Problem requirements:
In the entries below, find every line with "widgets" and copy it.

Supplied data:
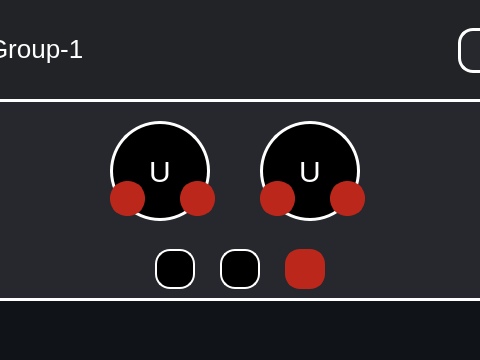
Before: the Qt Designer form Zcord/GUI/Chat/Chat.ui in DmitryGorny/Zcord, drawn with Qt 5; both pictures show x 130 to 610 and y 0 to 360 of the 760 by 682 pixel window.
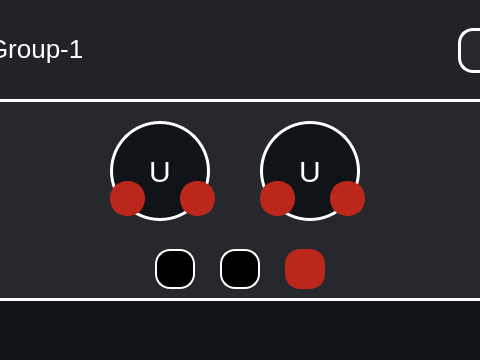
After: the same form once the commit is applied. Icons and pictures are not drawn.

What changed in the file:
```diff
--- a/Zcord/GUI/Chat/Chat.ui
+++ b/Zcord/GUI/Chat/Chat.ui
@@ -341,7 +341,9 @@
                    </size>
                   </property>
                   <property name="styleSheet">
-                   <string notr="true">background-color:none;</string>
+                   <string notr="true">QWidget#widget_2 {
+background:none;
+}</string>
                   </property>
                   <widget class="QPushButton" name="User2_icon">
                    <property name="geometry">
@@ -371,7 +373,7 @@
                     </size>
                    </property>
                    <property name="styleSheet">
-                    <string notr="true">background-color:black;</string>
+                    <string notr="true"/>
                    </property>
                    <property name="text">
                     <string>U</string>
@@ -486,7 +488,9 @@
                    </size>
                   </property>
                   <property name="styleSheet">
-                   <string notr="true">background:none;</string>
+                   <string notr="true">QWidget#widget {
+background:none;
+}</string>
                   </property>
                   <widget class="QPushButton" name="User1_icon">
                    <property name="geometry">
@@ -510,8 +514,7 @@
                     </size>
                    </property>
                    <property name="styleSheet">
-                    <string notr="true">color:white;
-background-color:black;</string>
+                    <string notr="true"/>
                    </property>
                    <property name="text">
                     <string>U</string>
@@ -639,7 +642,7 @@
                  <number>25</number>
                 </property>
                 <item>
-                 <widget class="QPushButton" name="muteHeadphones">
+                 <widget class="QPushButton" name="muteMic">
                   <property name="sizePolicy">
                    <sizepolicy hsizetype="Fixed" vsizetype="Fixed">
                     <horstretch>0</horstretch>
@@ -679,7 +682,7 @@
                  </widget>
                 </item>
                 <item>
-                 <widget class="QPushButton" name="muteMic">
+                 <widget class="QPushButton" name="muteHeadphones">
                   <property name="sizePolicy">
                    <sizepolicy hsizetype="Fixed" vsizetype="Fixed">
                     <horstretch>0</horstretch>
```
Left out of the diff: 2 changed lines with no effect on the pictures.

* * *

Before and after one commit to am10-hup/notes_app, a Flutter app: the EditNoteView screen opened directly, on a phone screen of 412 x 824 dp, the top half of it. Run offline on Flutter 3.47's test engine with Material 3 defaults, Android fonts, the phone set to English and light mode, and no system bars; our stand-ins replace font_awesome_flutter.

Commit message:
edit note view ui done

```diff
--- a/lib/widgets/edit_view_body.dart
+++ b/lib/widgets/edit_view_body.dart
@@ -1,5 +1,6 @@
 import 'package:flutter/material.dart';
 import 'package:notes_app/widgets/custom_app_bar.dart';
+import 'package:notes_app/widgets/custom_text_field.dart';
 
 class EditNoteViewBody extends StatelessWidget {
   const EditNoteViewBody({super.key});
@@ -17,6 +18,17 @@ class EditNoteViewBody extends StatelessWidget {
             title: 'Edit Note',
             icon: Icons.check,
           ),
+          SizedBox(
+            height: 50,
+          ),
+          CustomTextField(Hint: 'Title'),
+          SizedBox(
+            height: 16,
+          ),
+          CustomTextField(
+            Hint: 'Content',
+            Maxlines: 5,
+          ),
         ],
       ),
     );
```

Task solution:
--- a/lib/widgets/edit_view_body.dart
+++ b/lib/widgets/edit_view_body.dart
 import 'package:notes_app/widgets/custom_app_bar.dart';
+import 'package:notes_app/widgets/custom_text_field.dart';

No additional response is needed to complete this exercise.